What is the latest suite of innovations sweeping through the ridesharing industry? It’s all about introducing cutting-edge ways to protect consumers, thrusting ridesharing safety further into the spotlight during this new COVID-19 age.
At their inception, rideshare companies focused on ease and efficiency, matching drivers to riders by allowing almost anyone with a car and an entrepreneurial mind to become a driver. Drivers clamored to offer this service, and ridership surged.
As they grew, companies suddenly found themselves under the microscope – this new business model became mainstream and drivers and passengers became harsher critics, demanding a safer, more efficient ride hailing experience.
Some pushed for restrictive regulations, others simply wanted built-in safety measures. Rideshare companies responded the way any cutting-edge tech company would, innovating a suite of safety features.
A few cities already had regulations on this new market while others mandated more extensive protections. New York City, for example, required ridesharing drivers to take additional steps to ensure their accountability, such as fingerprinting and limiting where drivers can pick up and drop off passengers. But, the primary responsibility of implementing new protective measures fell to the companies themselves.
The key has been access to the Internet of Things (IoT), which has enabled ridesharing platforms to respond to calls for tighter oversight while implementing their own protocols to adapt to individual markets. Initially, the companies used IoT to focus on reassuring both drivers and passengers that the right person was getting into or driving their vehicles, that they were taking the correct routes, and that any potential problems could be addressed. Location sensors of both driver and passenger phones regularly communicated with the cloud-based rideshare companies to optimize the drivers schedule and routes as ridership continued to grow. Beyond the initial IoT breakthrough, here’s what else has been introduced in ridesharing safety.
As more and more individuals use rideshare services, safety has shot to the top of the list of passenger concerns.
After scattered news reports in 2018 of sexual incidents during rides, Uber restructured their driver hiring and approval practices, focusing on both passengers and drivers. Since introducing new technology that regularly screens drivers’ records and criminal offenses, Uber has deactivated over 40,000 drivers.
Lyft faced similar criticism in 2019 and enhanced their driver screening to identify criminal offenses with continuous background checks and other safety precautions. The company even explored getting rid of drivers altogether, offering autonomous solutions to passengers in a limited partnership with Waymo.
Other companies are taking slightly different approaches to safety. Gett, an Israeli-based rideshare platform, requires UK drivers to meet with a Gett employee for a training program to ensure proper safety standards are followed. Via, a New York City-headquartered rideshare service, has a strict zero-tolerance policy, vowing it does not support any inappropriate behavior.
While incident rates remain low considering the volume of rides taken and the millions of people utilizing this service, there are inevitable safety challenges. One of the simplest ways rideshare companies support safe and successful trips is to empower drivers and riders with relevant information.
Apps like Uber, Lyft, Via, and Gett now include the license plate number along with the make and model of the vehicle for added security. Prompts encourage users to cross-check the license plate number to verify the ride is from the correct vehicle.

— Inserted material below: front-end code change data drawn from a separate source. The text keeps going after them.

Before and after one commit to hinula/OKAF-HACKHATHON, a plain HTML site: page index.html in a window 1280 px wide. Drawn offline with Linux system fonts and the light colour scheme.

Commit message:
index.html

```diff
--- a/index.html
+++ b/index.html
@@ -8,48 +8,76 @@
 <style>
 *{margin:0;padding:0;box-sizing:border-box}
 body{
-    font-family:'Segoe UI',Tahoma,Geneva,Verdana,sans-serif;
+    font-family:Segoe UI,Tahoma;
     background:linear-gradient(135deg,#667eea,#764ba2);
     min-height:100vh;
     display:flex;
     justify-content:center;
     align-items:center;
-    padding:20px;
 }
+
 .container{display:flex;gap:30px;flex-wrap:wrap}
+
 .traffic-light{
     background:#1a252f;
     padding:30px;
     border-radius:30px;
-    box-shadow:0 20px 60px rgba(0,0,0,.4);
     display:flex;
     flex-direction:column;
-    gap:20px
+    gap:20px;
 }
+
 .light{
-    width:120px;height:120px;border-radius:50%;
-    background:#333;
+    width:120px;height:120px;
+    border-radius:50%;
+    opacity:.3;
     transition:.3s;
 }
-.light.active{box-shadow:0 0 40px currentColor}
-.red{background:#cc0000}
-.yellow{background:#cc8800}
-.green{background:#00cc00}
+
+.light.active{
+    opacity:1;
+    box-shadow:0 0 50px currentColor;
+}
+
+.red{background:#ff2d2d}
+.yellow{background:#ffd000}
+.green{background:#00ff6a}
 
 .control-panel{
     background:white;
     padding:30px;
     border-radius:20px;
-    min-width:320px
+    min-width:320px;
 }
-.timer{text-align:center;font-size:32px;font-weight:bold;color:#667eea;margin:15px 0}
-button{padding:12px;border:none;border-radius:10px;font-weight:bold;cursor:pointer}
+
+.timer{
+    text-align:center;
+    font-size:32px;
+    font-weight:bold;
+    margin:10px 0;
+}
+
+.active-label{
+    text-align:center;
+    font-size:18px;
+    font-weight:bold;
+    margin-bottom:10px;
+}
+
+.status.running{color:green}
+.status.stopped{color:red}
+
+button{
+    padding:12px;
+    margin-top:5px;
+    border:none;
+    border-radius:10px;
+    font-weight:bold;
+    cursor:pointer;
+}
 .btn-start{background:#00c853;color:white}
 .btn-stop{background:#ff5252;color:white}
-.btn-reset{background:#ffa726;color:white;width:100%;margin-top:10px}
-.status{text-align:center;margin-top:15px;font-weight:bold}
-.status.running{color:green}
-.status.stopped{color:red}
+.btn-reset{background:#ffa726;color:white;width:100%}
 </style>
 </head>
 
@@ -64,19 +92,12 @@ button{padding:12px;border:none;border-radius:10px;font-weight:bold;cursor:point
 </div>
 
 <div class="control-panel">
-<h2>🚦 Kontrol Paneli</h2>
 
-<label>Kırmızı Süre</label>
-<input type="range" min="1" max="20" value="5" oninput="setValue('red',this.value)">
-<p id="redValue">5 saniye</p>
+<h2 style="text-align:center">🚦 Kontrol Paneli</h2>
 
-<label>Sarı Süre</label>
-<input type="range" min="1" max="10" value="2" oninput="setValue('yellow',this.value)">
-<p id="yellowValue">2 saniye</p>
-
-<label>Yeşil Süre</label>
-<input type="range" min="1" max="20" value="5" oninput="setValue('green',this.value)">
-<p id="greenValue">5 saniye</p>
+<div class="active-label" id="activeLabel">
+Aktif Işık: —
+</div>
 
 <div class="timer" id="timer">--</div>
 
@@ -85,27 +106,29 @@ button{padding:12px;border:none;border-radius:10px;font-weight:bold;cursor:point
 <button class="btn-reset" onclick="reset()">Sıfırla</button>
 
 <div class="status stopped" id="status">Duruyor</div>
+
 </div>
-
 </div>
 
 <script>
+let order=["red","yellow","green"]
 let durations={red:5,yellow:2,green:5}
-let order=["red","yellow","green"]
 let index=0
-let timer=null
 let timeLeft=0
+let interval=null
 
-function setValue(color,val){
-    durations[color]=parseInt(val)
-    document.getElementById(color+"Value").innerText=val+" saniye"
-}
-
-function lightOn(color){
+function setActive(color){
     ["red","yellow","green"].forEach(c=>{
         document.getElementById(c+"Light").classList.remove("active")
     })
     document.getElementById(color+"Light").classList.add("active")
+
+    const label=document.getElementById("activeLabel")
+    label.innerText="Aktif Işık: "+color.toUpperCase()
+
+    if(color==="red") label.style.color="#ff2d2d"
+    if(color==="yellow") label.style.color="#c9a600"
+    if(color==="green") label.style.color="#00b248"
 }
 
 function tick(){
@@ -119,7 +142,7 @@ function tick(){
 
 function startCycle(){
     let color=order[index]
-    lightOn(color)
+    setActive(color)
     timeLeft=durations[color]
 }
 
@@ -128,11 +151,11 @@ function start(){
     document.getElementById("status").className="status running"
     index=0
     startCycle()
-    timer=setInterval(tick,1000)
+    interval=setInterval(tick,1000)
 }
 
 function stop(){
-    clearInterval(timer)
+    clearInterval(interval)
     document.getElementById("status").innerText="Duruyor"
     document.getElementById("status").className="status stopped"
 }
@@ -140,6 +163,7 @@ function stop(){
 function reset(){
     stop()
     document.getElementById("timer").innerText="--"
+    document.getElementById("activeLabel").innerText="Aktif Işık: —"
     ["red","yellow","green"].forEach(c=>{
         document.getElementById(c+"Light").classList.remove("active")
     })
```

Other information is typically available as well, such as the driver’s name, destination, and even photos.Users, however, are encouraged to ask key questions that can only be answered using information from the app interface. Confirming the driver and passenger names or the destination are just a few examples.
While these examples are user-initiated, in-app authentication of license plate number, driver information, or other identifying criteria could soon become standard. Just as multi-factor authentication quickly toppled the once single-sign-in world, encouraging “active” rider safety features could prove to be an effective precautionary measure.
New technology is continually introduced to protect passengers at every stage of the rideshare process. The leading companies are offering en-route protective measures for added safety and security. The key is integrating data of the car and passengers with emergency service providers.
Both Uber and Lyft offer in-app options to share your ride status with family and friends. This information can include make and model of the vehicle, estimated arrival time, and even route information. If a passenger veers off course or fails to make it to the destination at the expected time, emergency contacts outside of the ride can use these key descriptors to request emergency assistance. Such tools can be a valuable checkpoint for passenger safety.
Uber brought a new level of safety to the rideshare industry through its integration with RapidSOS. Without leaving the app, Uber riders can access the 9-1-1 assistance feature to discreetly text or call emergency service providers, whichever is the safer option. This gives dispatchers near instantaneous access to additional critical information, such as precise location data, the identity of the caller, and details of the driver, via RapidSOS technology.
Providing access to emergency services is one of the most effective ways rideshare companies can make users feel safe. Whether that means sharing trip status with family or friends or the ability to immediately and discreetly contact 9-1-1 centers and emergency service providers, rideshare services are pioneering new ways to keep their customers safe.